Start of DATASET RECORDS

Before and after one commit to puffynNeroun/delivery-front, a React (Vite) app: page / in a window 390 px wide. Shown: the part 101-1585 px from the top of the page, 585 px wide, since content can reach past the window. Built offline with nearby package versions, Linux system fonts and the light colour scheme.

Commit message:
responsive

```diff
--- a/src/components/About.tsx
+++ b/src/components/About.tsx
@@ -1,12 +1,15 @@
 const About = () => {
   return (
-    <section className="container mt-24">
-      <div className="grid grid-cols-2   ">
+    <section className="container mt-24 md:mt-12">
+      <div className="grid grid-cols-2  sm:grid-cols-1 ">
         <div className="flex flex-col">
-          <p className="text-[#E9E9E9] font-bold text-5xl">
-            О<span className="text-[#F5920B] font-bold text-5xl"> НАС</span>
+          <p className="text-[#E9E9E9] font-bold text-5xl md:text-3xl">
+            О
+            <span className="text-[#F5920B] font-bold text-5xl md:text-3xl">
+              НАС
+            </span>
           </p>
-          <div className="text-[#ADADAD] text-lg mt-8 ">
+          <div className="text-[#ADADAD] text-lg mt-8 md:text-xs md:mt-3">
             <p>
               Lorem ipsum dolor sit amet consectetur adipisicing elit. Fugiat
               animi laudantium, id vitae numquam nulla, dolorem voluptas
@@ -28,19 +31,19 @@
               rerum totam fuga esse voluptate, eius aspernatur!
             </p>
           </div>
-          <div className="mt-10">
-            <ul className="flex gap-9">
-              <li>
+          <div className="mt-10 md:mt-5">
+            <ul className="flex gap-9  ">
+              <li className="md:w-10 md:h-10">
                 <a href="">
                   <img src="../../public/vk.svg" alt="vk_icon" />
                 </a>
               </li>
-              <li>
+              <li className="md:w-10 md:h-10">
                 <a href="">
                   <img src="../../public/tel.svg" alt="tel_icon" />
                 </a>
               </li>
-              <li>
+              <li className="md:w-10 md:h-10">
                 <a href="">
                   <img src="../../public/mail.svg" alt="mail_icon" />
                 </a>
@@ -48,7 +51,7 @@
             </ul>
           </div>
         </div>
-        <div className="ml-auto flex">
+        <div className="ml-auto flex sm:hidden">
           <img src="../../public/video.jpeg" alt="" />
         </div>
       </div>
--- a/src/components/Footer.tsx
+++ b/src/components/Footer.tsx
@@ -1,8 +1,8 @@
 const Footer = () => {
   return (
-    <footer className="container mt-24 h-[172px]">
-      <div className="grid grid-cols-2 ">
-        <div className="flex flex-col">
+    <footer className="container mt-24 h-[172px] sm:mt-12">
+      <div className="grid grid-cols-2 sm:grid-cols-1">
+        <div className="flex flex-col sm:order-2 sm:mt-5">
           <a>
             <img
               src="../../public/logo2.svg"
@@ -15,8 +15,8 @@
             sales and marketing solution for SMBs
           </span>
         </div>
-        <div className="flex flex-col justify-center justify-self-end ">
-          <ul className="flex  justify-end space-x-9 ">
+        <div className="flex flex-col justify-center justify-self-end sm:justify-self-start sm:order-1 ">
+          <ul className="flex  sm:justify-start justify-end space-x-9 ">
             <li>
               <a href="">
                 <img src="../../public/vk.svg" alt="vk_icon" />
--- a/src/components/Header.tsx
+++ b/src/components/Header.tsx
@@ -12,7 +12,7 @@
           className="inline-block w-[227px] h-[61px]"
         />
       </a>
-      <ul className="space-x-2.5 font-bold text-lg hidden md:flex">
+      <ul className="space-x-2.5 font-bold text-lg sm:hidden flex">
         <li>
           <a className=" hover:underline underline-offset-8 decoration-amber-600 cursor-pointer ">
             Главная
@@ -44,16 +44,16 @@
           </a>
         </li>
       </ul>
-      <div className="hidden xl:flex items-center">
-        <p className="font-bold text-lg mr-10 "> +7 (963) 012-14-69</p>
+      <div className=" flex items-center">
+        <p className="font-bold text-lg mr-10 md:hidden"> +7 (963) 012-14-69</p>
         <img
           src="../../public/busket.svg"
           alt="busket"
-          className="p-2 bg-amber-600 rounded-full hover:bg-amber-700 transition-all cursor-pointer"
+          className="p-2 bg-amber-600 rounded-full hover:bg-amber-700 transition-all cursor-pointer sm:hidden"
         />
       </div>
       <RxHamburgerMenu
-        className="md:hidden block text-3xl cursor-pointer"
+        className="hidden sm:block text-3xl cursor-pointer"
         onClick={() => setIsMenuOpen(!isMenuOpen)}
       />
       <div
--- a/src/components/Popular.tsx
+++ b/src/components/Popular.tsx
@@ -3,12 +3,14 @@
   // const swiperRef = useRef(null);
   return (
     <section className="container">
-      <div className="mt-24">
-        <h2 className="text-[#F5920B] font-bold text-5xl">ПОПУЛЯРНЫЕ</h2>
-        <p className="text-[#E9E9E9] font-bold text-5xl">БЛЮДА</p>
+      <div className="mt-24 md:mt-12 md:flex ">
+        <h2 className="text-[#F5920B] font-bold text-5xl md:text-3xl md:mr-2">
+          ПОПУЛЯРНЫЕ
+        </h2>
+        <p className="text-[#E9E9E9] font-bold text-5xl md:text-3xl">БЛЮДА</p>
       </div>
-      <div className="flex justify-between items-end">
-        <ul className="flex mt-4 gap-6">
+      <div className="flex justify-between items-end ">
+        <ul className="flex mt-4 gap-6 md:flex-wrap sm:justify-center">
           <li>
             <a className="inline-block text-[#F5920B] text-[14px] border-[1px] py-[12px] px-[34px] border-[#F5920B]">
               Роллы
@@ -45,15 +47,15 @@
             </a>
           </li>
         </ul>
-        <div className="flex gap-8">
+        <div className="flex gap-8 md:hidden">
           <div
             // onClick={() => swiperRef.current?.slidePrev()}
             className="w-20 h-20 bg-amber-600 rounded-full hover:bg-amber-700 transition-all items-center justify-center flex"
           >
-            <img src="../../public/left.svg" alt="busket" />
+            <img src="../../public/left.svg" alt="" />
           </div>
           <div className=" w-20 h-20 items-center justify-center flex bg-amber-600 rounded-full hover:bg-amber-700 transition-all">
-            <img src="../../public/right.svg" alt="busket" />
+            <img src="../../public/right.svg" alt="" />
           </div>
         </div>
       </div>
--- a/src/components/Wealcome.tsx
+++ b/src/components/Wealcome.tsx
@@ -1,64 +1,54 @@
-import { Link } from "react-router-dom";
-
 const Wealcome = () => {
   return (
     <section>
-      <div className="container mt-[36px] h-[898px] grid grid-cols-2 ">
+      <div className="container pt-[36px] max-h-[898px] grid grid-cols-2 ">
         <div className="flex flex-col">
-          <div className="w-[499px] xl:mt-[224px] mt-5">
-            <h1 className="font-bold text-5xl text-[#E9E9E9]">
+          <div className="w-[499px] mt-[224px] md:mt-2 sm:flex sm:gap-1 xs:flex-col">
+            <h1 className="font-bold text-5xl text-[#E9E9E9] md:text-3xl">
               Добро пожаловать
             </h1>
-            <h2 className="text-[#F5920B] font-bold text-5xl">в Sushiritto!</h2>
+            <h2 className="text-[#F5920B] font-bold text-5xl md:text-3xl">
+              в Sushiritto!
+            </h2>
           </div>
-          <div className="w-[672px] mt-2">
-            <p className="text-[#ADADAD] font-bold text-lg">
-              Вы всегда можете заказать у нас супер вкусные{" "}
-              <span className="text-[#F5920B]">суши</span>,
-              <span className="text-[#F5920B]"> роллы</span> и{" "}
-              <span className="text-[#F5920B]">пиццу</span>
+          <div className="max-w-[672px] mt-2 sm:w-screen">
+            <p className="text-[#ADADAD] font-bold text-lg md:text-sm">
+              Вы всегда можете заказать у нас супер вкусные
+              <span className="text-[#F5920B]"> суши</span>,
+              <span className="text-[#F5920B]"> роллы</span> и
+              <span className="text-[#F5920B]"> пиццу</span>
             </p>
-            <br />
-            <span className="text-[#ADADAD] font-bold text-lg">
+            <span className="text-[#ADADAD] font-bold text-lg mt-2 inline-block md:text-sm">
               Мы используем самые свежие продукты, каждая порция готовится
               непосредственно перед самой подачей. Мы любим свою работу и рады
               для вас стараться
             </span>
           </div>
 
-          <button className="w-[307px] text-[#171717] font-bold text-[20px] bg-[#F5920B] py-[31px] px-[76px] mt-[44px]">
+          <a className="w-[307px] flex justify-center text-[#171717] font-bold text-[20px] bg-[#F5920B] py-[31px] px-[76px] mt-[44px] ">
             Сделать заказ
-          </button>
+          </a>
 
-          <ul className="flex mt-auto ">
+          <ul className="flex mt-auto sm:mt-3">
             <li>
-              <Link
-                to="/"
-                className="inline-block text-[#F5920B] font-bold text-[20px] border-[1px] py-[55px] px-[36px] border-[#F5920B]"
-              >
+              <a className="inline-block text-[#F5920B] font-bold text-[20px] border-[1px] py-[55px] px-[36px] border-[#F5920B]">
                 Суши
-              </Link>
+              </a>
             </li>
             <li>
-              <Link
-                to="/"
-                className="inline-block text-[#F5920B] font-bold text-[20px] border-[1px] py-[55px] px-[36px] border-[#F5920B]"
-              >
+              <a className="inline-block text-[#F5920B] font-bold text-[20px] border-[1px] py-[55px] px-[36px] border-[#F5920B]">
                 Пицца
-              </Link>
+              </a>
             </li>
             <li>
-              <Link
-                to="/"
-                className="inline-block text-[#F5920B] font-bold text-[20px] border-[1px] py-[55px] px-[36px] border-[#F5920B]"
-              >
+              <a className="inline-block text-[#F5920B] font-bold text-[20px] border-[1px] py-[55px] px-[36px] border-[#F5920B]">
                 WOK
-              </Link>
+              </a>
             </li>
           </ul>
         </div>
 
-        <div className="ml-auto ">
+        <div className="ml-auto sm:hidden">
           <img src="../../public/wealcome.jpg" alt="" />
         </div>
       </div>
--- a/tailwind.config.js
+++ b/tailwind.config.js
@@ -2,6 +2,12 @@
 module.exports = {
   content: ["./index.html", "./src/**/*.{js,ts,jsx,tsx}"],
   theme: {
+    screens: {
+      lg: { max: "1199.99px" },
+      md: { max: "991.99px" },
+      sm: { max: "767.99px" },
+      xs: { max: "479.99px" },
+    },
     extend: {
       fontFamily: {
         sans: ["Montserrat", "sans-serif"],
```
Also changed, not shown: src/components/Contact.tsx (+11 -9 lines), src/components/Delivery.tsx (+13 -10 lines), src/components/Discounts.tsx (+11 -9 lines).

End of DATASET RECORDS

→ **TASK TO COMPLETE**:
Which lines above hold the string "public"? Copy every one of them.

→ **TASK SOLUTION**:
                   <img src="../../public/vk.svg" alt="vk_icon" />
                   <img src="../../public/tel.svg" alt="tel_icon" />
                   <img src="../../public/mail.svg" alt="mail_icon" />
           <img src="../../public/video.jpeg" alt="" />
               src="../../public/logo2.svg"
                 <img src="../../public/vk.svg" alt="vk_icon" />
           src="../../public/busket.svg"
-            <img src="../../public/left.svg" alt="busket" />
+            <img src="../../public/left.svg" alt="" />
-            <img src="../../public/right.svg" alt="busket" />
+            <img src="../../public/right.svg" alt="" />
           <img src="../../public/wealcome.jpg" alt="" />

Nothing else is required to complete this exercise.